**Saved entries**
════════

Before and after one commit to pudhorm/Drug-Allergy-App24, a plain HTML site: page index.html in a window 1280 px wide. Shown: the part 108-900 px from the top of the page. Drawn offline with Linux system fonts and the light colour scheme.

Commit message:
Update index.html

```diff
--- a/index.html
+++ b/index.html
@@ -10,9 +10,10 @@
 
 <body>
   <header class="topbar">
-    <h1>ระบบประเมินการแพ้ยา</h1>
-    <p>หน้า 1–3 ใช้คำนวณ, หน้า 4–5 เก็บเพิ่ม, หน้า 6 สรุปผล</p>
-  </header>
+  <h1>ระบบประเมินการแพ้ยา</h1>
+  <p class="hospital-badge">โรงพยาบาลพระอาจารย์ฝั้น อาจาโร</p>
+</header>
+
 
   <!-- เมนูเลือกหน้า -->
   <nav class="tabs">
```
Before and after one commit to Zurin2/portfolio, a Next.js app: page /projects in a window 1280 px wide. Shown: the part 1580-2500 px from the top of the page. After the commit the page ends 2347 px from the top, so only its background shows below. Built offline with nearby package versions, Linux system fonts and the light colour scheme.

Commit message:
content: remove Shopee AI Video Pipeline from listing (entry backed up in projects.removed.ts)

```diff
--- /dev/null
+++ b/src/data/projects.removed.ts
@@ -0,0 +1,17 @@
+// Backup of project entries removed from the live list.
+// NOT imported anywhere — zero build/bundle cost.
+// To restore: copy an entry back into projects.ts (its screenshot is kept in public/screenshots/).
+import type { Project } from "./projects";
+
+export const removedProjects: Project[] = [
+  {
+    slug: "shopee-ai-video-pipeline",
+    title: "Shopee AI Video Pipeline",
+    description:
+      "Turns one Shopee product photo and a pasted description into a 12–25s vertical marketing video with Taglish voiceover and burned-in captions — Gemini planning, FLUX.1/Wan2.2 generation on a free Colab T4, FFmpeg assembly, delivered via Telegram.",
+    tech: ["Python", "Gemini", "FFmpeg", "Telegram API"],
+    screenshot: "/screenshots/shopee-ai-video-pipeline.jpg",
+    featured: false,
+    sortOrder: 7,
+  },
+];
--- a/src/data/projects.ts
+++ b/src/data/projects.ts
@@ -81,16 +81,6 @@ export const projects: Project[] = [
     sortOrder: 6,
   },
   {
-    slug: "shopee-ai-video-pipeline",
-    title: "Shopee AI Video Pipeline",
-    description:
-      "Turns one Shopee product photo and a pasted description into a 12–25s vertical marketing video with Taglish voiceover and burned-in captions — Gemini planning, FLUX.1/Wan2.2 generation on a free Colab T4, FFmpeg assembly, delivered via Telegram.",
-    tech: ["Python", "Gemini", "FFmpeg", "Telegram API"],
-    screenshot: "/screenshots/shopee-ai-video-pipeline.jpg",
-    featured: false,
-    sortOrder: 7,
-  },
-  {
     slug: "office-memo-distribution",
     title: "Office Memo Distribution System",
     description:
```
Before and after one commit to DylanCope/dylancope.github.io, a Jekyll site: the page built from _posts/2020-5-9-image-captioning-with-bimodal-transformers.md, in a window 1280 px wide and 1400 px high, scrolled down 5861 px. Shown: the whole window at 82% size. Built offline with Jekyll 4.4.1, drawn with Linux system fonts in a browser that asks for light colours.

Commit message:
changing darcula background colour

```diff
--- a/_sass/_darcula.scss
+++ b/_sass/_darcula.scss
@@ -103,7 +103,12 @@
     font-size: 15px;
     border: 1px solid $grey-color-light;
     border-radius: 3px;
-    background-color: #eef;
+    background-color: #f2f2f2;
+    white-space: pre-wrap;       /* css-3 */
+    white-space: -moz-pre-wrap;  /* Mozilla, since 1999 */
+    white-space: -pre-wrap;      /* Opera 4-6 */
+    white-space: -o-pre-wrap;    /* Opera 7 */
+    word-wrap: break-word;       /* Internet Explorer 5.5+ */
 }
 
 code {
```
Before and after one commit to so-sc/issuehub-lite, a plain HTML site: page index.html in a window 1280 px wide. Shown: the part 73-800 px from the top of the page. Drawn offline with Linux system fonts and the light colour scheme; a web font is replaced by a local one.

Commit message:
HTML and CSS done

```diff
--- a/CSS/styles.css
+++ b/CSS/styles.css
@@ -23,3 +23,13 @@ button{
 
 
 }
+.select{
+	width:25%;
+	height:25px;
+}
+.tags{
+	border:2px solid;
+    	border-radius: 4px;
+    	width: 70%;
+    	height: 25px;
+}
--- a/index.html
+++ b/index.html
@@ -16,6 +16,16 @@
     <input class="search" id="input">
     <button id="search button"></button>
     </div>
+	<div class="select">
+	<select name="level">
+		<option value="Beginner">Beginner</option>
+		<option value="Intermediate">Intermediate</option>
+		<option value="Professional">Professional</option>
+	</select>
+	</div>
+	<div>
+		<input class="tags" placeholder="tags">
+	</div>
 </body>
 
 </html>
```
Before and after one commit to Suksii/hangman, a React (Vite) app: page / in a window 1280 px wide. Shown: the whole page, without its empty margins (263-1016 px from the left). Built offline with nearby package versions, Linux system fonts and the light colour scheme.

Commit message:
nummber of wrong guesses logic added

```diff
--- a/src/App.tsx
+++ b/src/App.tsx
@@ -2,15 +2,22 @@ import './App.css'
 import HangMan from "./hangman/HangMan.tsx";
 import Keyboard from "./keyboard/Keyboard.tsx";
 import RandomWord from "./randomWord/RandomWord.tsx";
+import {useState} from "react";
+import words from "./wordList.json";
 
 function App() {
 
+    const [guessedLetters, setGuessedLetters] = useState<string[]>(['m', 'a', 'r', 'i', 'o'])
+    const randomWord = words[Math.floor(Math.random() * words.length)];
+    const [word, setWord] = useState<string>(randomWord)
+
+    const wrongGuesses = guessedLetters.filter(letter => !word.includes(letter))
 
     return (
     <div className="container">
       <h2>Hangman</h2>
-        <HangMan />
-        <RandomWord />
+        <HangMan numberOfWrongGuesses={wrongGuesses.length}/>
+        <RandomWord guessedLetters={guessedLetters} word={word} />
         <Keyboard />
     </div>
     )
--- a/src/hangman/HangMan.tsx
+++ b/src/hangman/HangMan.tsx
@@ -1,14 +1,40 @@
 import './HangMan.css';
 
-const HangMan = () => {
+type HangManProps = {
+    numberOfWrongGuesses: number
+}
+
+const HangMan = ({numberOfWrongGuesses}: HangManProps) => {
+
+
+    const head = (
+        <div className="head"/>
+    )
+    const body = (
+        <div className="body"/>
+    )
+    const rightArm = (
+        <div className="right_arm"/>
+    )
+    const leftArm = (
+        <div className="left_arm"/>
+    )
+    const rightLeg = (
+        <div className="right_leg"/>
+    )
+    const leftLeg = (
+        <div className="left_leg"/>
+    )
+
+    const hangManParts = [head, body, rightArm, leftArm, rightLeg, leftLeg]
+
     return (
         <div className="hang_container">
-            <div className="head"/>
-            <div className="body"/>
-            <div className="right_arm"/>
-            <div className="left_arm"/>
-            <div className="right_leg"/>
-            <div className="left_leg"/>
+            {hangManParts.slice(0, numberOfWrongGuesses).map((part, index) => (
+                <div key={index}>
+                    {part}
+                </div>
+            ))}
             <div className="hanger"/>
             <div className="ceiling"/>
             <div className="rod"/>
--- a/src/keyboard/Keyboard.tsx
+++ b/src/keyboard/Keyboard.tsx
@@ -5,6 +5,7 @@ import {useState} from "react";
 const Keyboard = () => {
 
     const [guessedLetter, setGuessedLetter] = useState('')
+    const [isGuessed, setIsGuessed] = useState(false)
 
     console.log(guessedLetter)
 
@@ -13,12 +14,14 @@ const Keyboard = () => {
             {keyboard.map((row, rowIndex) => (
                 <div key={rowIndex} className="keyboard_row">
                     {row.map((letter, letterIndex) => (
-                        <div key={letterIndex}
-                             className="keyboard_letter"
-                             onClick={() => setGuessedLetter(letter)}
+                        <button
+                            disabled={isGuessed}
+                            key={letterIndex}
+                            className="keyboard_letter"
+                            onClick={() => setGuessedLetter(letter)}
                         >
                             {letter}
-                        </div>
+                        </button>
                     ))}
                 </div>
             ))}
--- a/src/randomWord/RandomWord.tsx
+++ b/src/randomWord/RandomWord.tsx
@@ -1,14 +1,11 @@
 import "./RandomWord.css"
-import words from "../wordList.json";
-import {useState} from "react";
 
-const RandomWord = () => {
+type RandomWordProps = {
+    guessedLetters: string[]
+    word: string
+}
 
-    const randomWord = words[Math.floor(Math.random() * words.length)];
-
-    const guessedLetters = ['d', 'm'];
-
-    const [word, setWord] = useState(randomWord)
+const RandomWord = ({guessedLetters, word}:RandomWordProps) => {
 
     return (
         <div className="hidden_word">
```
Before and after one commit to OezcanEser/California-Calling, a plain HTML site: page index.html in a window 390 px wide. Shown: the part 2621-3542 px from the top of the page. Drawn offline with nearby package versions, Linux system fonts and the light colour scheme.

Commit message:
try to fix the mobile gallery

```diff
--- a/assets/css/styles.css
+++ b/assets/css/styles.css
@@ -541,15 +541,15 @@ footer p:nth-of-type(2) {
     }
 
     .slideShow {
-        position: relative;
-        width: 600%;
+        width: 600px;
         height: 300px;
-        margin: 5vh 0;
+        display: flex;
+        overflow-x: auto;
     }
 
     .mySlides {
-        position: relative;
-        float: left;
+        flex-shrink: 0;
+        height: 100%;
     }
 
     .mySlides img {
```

════════

Give the number of lines in the entries above that include the string "words". Write nothing but that number.

**OUTPUT OF THE EXERCISE**
4